Everything in an organization is about Salary. Except Salary. Salary is about Value.
So, the question to be asked is, How do we let our people know that they are valued?
1. Make them feel like they are in-charge
Kevin Freitas, Inmobi's HR leader, and one of Hyphen's strongest advocates believes that, thinking big and ownership is something that every employee craves. Inmobi, one of the happiest places to work, has made it a part of their DNA. He talked about these at an HR Leadership get together organized by Hyphen at InMobi’s HQ. Below are some of the other tenets he talked on how to keep your people engaged.
2. Let them know that their opinion is valued:
In organizations, especially in big ones, it is all too easy to treat people as 'Resources', get the work done and move on. But at the end of the day, we are all people, with feelings and opinions. And yes, the millenials, who form the majority of the workforce, are the ones with the MOST number of opinions, BUT how do they exercise them? Where is the outlet? Platforms like Hyphen provide an outlet for employees, and allows HR's to understand and serve them better.
3. Allow them to take risks/Allow them to think big:
The biggest problem with a large org is the red tape and the process. Of course, process is important. That's what keep things sane. But I have seen instances where people keep following process, and forget what they were trying to do in the first place. Now, no one has the patience for it, isn't it?
4. Give them balanced amount of freedom:
Freedom is very important to this generation. Just see the number of people working from home/freelancing. It is a very different mindset, compared to the last gen. They worked for the same damn government organization for 50 straight years. Millenials? They think in terms of 50 months.
So, the next time, before trying the salary negotiation dance, try to offer them a better role, with newer responsibilities. People like to be challenged. As long as they are learning something new and feeling valued, they will stick around.

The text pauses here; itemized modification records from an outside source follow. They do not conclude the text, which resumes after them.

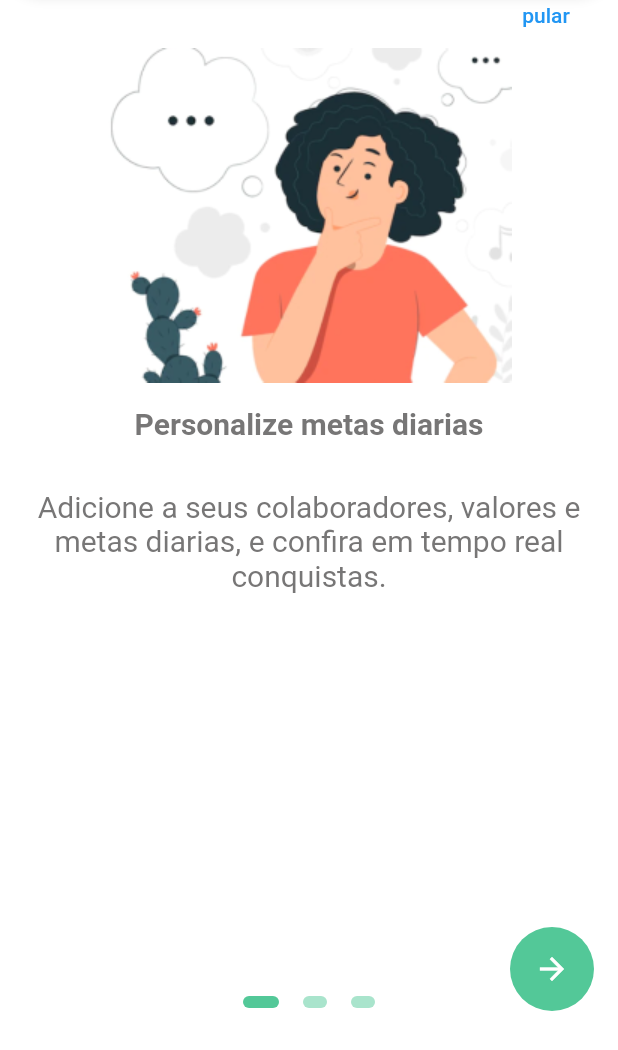
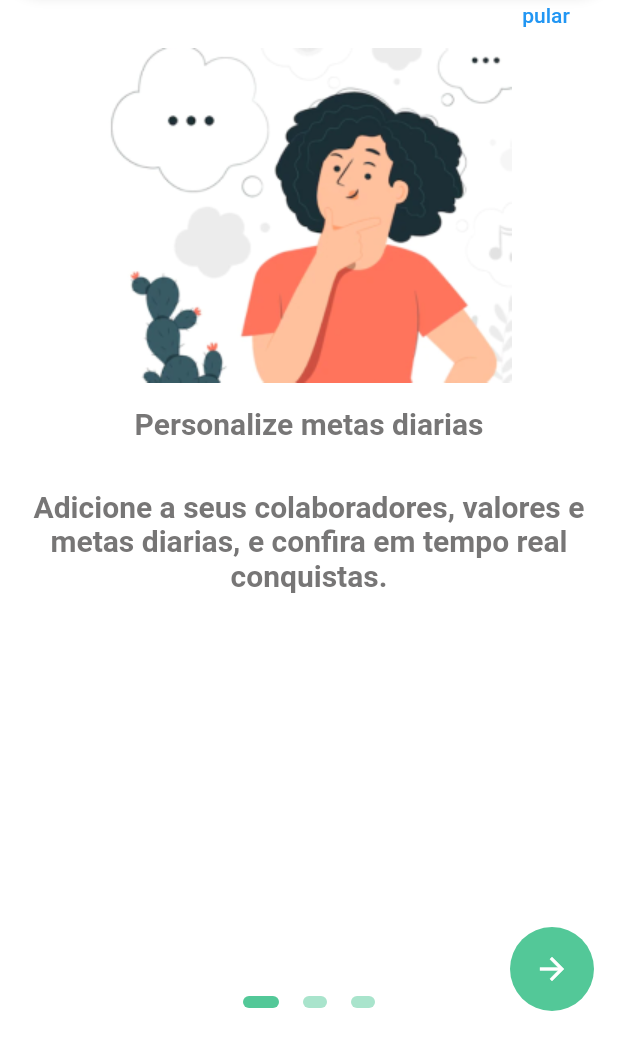
Before and after one commit to EdsonNeto2533/today_sales, a Flutter app: the screen it shows after launch, on a phone screen of 412 x 824 dp, the part 186-1236 px from its top. Run offline on Flutter 3.47's test engine with Material 2 defaults, Android fonts, the phone set to English and light mode, and no system bars; drawn by our look-alikes of flutter_onboarding_slider; our stand-ins replace fl_chart, floor, flutter_bloc, flutter_modular, fpdart, month_picker_dialog and 1 more; accounts and stored records are empty; generated files the repository leaves out were written again.

Commit message:
feat: move some texts to theme

```diff
--- a/commons/lib/utils/theme/app_theme.dart
+++ b/commons/lib/utils/theme/app_theme.dart
@@ -2,14 +2,14 @@ import 'package:flutter/material.dart';
 
 class ManageUTheme {
   static Color primaryColor = const Color.fromRGBO(83, 200, 152, 1);
-  static Color fadingGrey = Color.fromRGBO(67, 65, 65, 0.72);
+  static Color fadingGrey = const Color.fromRGBO(67, 65, 65, 0.72);
 
   static ThemeData get appTheme => ThemeData(
         primaryColor: primaryColor,
         elevatedButtonTheme: ElevatedButtonThemeData(
           style: ElevatedButton.styleFrom(
             backgroundColor: primaryColor,
-            padding: EdgeInsets.all(10),
+            padding: const EdgeInsets.all(10),
             shape: RoundedRectangleBorder(
               borderRadius: BorderRadius.circular(44),
             ),
@@ -20,5 +20,27 @@ class ManageUTheme {
         ),
         floatingActionButtonTheme:
             FloatingActionButtonThemeData(backgroundColor: primaryColor),
+        textTheme: TextTheme(
+          titleLarge: TextStyle(
+            color: primaryColor,
+            fontSize: 26,
+            fontWeight: FontWeight.bold,
+          ),
+          titleMedium: TextStyle(
+            color: primaryColor,
+            fontSize: 20,
+            fontWeight: FontWeight.bold,
+          ),
+          bodyMedium: const TextStyle(
+            color: Colors.black,
+            fontSize: 16,
+            fontWeight: FontWeight.bold,
+          ),
+          bodySmall: const TextStyle(
+            color: Colors.black,
+            fontSize: 14,
+            fontWeight: FontWeight.normal,
+          ),
+        ),
       );
 }
--- a/dashboard/lib/dashboard_feature/presentation/ui/components/collaborator_item_width_new.dart
+++ b/dashboard/lib/dashboard_feature/presentation/ui/components/collaborator_item_width_new.dart
@@ -19,13 +19,11 @@ class CollaboratorItemWidthNew extends StatelessWidget {
     return ListTile(
       title: Text(
         collaborator.name.toUpperCase(),
-        style: const TextStyle(
-          fontWeight: FontWeight.bold,
-        ),
+        style: Theme.of(context).textTheme.bodyMedium,
       ),
       subtitle: Text(
         collaborator.description,
-        style: const TextStyle(color: Colors.black),
+        style: Theme.of(context).textTheme.bodySmall,
       ),
       leading: Image.asset(
         AppImages.icCollaborators,
--- a/dashboard/lib/dashboard_feature/presentation/ui/views/dashboard_screen.dart
+++ b/dashboard/lib/dashboard_feature/presentation/ui/views/dashboard_screen.dart
@@ -54,11 +54,7 @@ class _DashboardScreenState extends State<DashboardScreen> {
                     ),
                     Text(
                       "Colaboradores".toUpperCase(),
-                      style: TextStyle(
-                        color: Theme.of(context).primaryColor,
-                        fontSize: 20,
-                        fontWeight: FontWeight.bold,
-                      ),
+                      style: Theme.of(context).textTheme.titleMedium,
                     ),
                     Container(
                       margin: const EdgeInsets.only(top: 32),
```
Also changed, not shown: dashboard/lib/dashboard_feature/presentation/ui/components/collaborator_details_widget.dart (+2 -6 lines).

PS: Here are a few more glimpses from the event which saw HR leaders from organizations like Samsung, Genpact, Epsilon, Titan, NVIDIA and 10+ companies.

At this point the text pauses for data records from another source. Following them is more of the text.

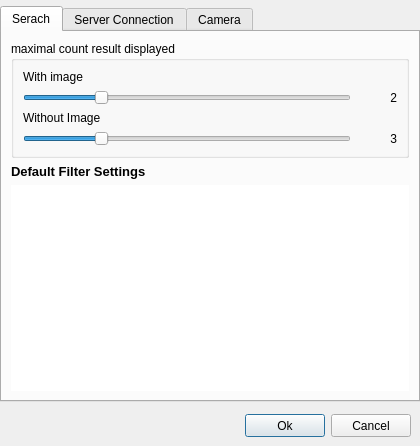
Above: ui/settings.ui from featureNull/pscout_desktop before the change. Below: the same form after it.
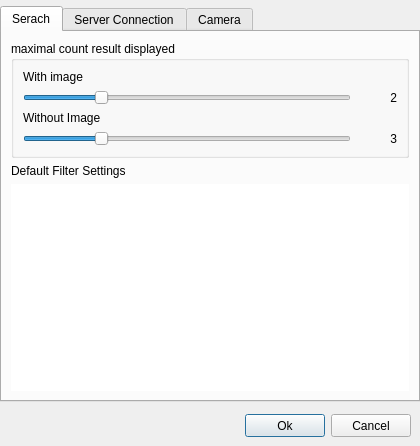
That is the form after the change. The open tabs and pages were chosen to show the change.

```diff
--- a/ui/settings.ui
+++ b/ui/settings.ui
@@ -145,13 +145,6 @@
        </item>
        <item>
         <widget class="QLabel" name="label_9">
-         <property name="font">
-          <font>
-           <pointsize>10</pointsize>
-           <weight>75</weight>
-           <bold>true</bold>
-          </font>
-         </property>
          <property name="text">
           <string>Default Filter Settings</string>
          </property>
```
Left out of the diff: 2 changed lines with no effect on the pictures.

Debolina Dutta (L) (Director HR, VF Corporations) having a chat with the other delegates
Kevin Freitas (HR Leader, Inmobi) addressing the HR community about the core principles of InMobi's people practices.